The best clue as to the biological function of nicotine is its toxicity. As mentioned in the text, nicotine is toxic not only to vertebrates but also to a wide range of insects. When insects absorb nicotine through direct contact, the result is a paralysis similar to the paralytic effect of high doses of nicotine in humans. This effect of nicotine has been known for well over 200 years and has been exploited in a variety of both commercial and homemade insecticidal agents. Two common nicotine-based insecticides in the United States were Black Leaf 40, which was a 40% water-based solution of nicotine sulfate (Figure 1), and Nico-Fume Liquid, which was a 40% solution of free nicotine. These potent and highly toxic liquids were diluted and then sprayed on common garden plants, on agricultural crops, and even around chicken coops to control insect pests. Although the use of nicotine-containing insecticides decreased greatly over the years, at least one product was still available on the market at the time of publication of this textbook. However, the U.S. Environmental Protection Agency issued a final ban on such products that will take effect on January 1, 2014. In response to the phase-out of nicotine, chemical companies have developed and marketed several synthetic nicotine-like insecticides (called neonicotinoids) such as imidacloprid and thiacloprid, which are safer to use than nicotine itself. Other types of insecticides that work by blocking acetylcholinesterase are discussed in the online chapter, Enironmental Neurotoxins and Endocrine Disruptors.

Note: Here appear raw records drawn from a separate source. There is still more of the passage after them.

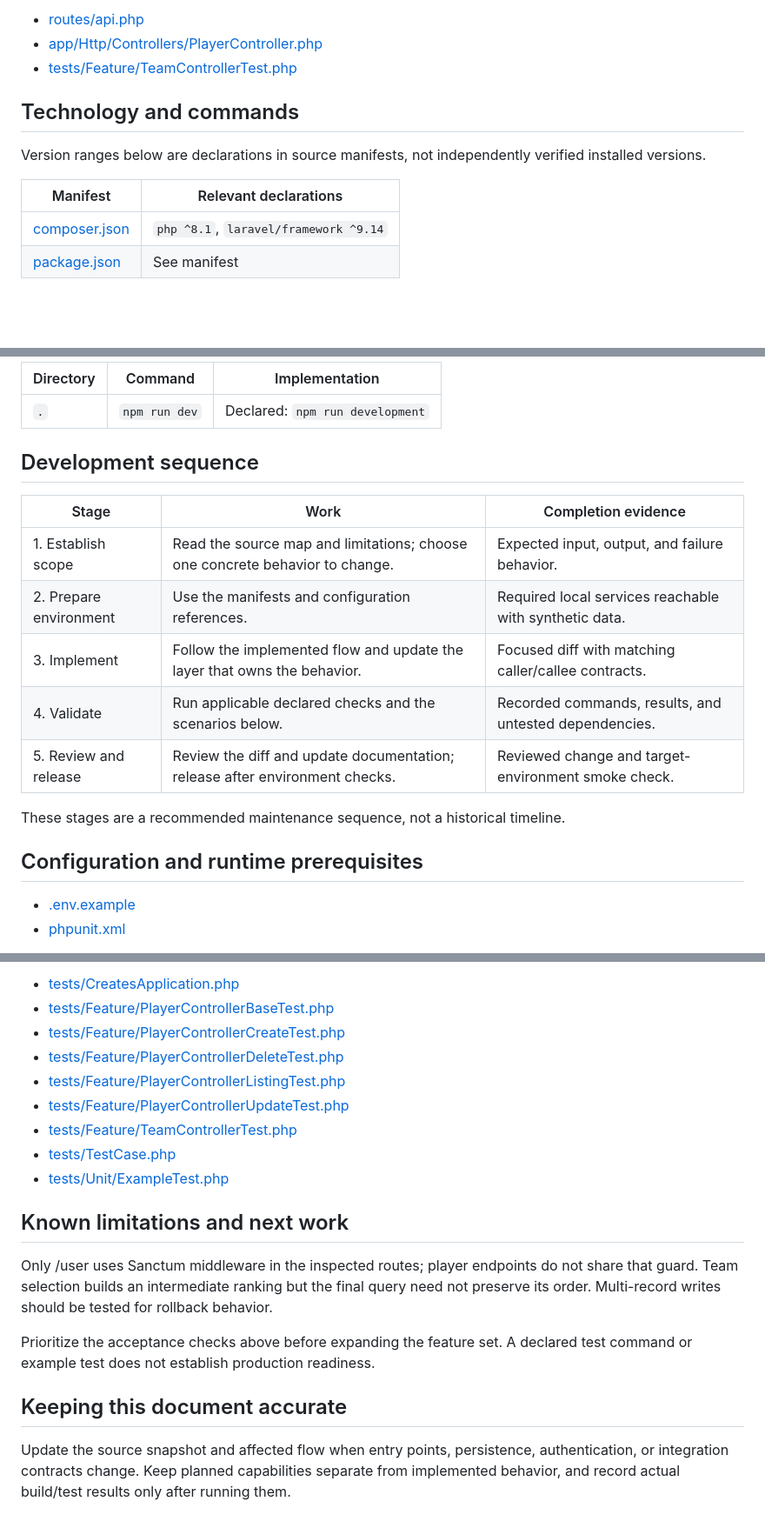
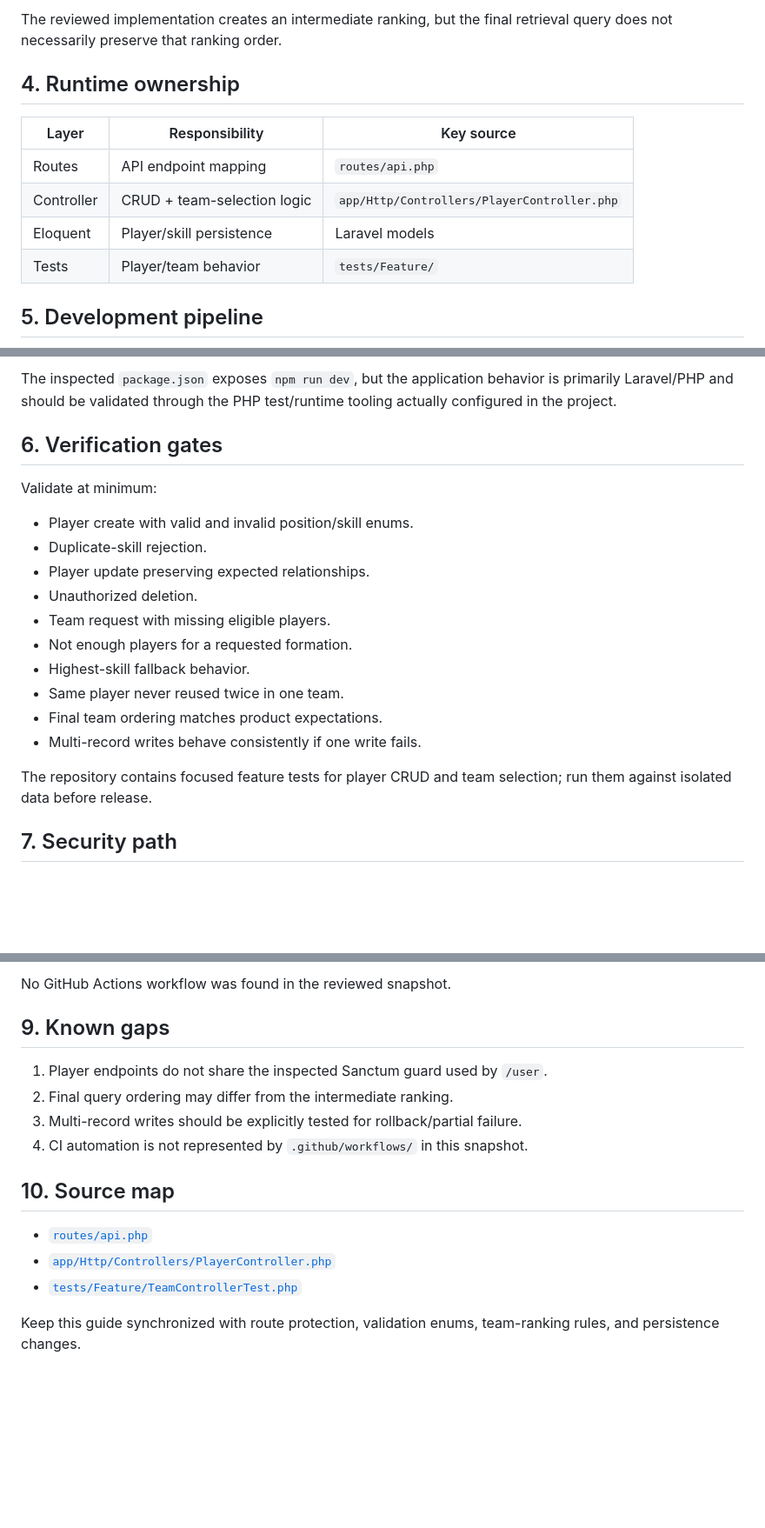
Before and after one commit to HidayahMF/RestFullPlayerApi, a Markdown page: docs/development-pipeline.md, 3 parts joined by grey strips. Shown at 87% size. Drawn GitHub-style; blank space fills up the shorter version.

Commit message:
docs: upgrade development pipeline visualization

```diff
--- a/docs/development-pipeline.md
+++ b/docs/development-pipeline.md
@@ -37,14 +42,14 @@ Principal source files used for this overview, pinned to the reviewed commit:
 
-- [routes/api.php](https://github.com/HidayahMF/RestFullPlayerApi/blob/d018da4be72567866e54fa61e57e9a731117e223/routes/api.php)
-- [app/Http/Controllers/PlayerController.php](https://github.com/HidayahMF/RestFullPlayerApi/blob/d018da4be72567866e54fa61e57e9a731117e223/app/Http/Controllers/PlayerController.php)
-- [tests/Feature/TeamControllerTest.php](https://github.com/HidayahMF/RestFullPlayerApi/blob/d018da4be72567866e54fa61e57e9a731117e223/tests/Feature/TeamControllerTest.php)
+The reviewed implementation creates an intermediate ranking, but the final retrieval query does not necessarily preserve that ranking order.
 
-## Technology and commands
+## 4. Runtime ownership
 
-Version ranges below are declarations in source manifests, not independently verified installed versions.
+| Layer | Responsibility | Key source |
+| --- | --- | --- |
+| Routes | API endpoint mapping | `routes/api.php` |
+| Controller | CRUD + team-selection logic | `app/Http/Controllers/PlayerController.php` |
+| Eloquent | Player/skill persistence | Laravel models |
+| Tests | Player/team behavior | `tests/Feature/` |
 
-| Manifest | Relevant declarations |
-| --- | --- |
-| [composer.json](https://github.com/HidayahMF/RestFullPlayerApi/blob/d018da4be72567866e54fa61e57e9a731117e223/composer.json) | `php ^8.1`, `laravel/framework ^9.14` |
-| [package.json](https://github.com/HidayahMF/RestFullPlayerApi/blob/d018da4be72567866e54fa61e57e9a731117e223/package.json) | See manifest |
+## 5. Development pipeline
 
@@ -52,22 +66,22 @@ Run each command from the indicated directory after installing the corresponding
 
-| Directory | Command | Implementation |
-| --- | --- | --- |
-| `.` | `npm run dev` | Declared: `npm run development` |
+The inspected `package.json` exposes `npm run dev`, but the application behavior is primarily Laravel/PHP and should be validated through the PHP test/runtime tooling actually configured in the project.
 
-## Development sequence
+## 6. Verification gates
 
-| Stage | Work | Completion evidence |
-| --- | --- | --- |
-| 1. Establish scope | Read the source map and limitations; choose one concrete behavior to change. | Expected input, output, and failure behavior. |
-| 2. Prepare environment | Use the manifests and configuration references. | Required local services reachable with synthetic data. |
-| 3. Implement | Follow the implemented flow and update the layer that owns the behavior. | Focused diff with matching caller/callee contracts. |
-| 4. Validate | Run applicable declared checks and the scenarios below. | Recorded commands, results, and untested dependencies. |
-| 5. Review and release | Review the diff and update documentation; release after environment checks. | Reviewed change and target-environment smoke check. |
+Validate at minimum:
 
-These stages are a recommended maintenance sequence, not a historical timeline.
+- Player create with valid and invalid position/skill enums.
+- Duplicate-skill rejection.
+- Player update preserving expected relationships.
+- Unauthorized deletion.
+- Team request with missing eligible players.
+- Not enough players for a requested formation.
+- Highest-skill fallback behavior.
+- Same player never reused twice in one team.
+- Final team ordering matches product expectations.
+- Multi-record writes behave consistently if one write fails.
 
-## Configuration and runtime prerequisites
+The repository contains focused feature tests for player CRUD and team selection; run them against isolated data before release.
 
-- [.env.example](https://github.com/HidayahMF/RestFullPlayerApi/blob/d018da4be72567866e54fa61e57e9a731117e223/.env.example)
-- [phpunit.xml](https://github.com/HidayahMF/RestFullPlayerApi/blob/d018da4be72567866e54fa61e57e9a731117e223/phpunit.xml)
+## 7. Security path
 
@@ -81,20 +107,17 @@ Test-related files found in the repository tree (9; inventory only, not a passin
 
-- [tests/CreatesApplication.php](https://github.com/HidayahMF/RestFullPlayerApi/blob/d018da4be72567866e54fa61e57e9a731117e223/tests/CreatesApplication.php)
-- [tests/Feature/PlayerControllerBaseTest.php](https://github.com/HidayahMF/RestFullPlayerApi/blob/d018da4be72567866e54fa61e57e9a731117e223/tests/Feature/PlayerControllerBaseTest.php)
-- [tests/Feature/PlayerControllerCreateTest.php](https://github.com/HidayahMF/RestFullPlayerApi/blob/d018da4be72567866e54fa61e57e9a731117e223/tests/Feature/PlayerControllerCreateTest.php)
-- [tests/Feature/PlayerControllerDeleteTest.php](https://github.com/HidayahMF/RestFullPlayerApi/blob/d018da4be72567866e54fa61e57e9a731117e223/tests/Feature/PlayerControllerDeleteTest.php)
-- [tests/Feature/PlayerControllerListingTest.php](https://github.com/HidayahMF/RestFullPlayerApi/blob/d018da4be72567866e54fa61e57e9a731117e223/tests/Feature/PlayerControllerListingTest.php)
-- [tests/Feature/PlayerControllerUpdateTest.php](https://github.com/HidayahMF/RestFullPlayerApi/blob/d018da4be72567866e54fa61e57e9a731117e223/tests/Feature/PlayerControllerUpdateTest.php)
-- [tests/Feature/TeamControllerTest.php](https://github.com/HidayahMF/RestFullPlayerApi/blob/d018da4be72567866e54fa61e57e9a731117e223/tests/Feature/TeamControllerTest.php)
-- [tests/TestCase.php](https://github.com/HidayahMF/RestFullPlayerApi/blob/d018da4be72567866e54fa61e57e9a731117e223/tests/TestCase.php)
-- [tests/Unit/ExampleTest.php](https://github.com/HidayahMF/RestFullPlayerApi/blob/d018da4be72567866e54fa61e57e9a731117e223/tests/Unit/ExampleTest.php)
+No GitHub Actions workflow was found in the reviewed snapshot.
 
-## Known limitations and next work
+## 9. Known gaps
 
-Only /user uses Sanctum middleware in the inspected routes; player endpoints do not share that guard. Team selection builds an intermediate ranking but the final query need not preserve its order. Multi-record writes should be tested for rollback behavior.
+1. Player endpoints do not share the inspected Sanctum guard used by `/user`.
+2. Final query ordering may differ from the intermediate ranking.
+3. Multi-record writes should be explicitly tested for rollback/partial failure.
+4. CI automation is not represented by `.github/workflows/` in this snapshot.
 
-Prioritize the acceptance checks above before expanding the feature set. A declared test command or example test does not establish production readiness.
+## 10. Source map
 
-## Keeping this document accurate
+- [`routes/api.php`](https://github.com/HidayahMF/RestFullPlayerApi/blob/d018da4be72567866e54fa61e57e9a731117e223/routes/api.php)
+- [`app/Http/Controllers/PlayerController.php`](https://github.com/HidayahMF/RestFullPlayerApi/blob/d018da4be72567866e54fa61e57e9a731117e223/app/Http/Controllers/PlayerController.php)
+- [`tests/Feature/TeamControllerTest.php`](https://github.com/HidayahMF/RestFullPlayerApi/blob/d018da4be72567866e54fa61e57e9a731117e223/tests/Feature/TeamControllerTest.php)
 
-Update the source snapshot and affected flow when entry points, persistence, authentication, or integration contracts change. Keep planned capabilities separate from implemented behavior, and record actual build/test results only after running them.
+Keep this guide synchronized with route protection, validation enums, team-ranking rules, and persistence changes.
```
Also changed, not shown: other parts of docs/development-pipeline.md (+55 -29 lines).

The insecticidal properties of pure nicotine very likely represent at least one purpose it serves for the tobacco plant. Nicotine is just one of many different kinds of alkaloids (nitrogen-containing compounds) made by various species of plants. These alkaloids, which also include cocaine and morphine, can be toxic to animals, birds, or insects that try to eat the plant. Accordingly, botanists believe that plants evolved such alkaloids as a defense against being eaten. In the case of nicotine, this hypothesis is supported by a study by Steppuhn and coworkers (2004) showing that genetically modified tobacco plants lacking the ability to synthesize nicotine were attacked and damaged much more severely by insect predators than normal tobacco plants.
To summarize, nicotine is a plant alkaloid that is highly toxic to insects as well as humans and animals. This toxicity serves as a defense against being eaten and is therefore probably responsible for the evolution of nicotine production by tobacco plants. Although the insecticidal properties of nicotine were exploited for many years by farmers and gardeners, other substances have gradually replaced nicotine for purposes of insect control. In contrast, the ability of nicotine, cocaine, and morphine to interact with specific neurotransmitter receptors and transporters in the brain (which is almost certainly an evolutionary "accident") continues to drive human cultivation and harvesting of the tobacco plant, coca shrub, and opium poppy to serve the addictions produced by the powerful substances derived from these plants.
Steppuhn, A., Gase, K., Brock, B., Halitschke, R., and Baldwin, I. T. (2004). Nicotine’s defensive function in nature. PLoS Biol., 2(8): e217.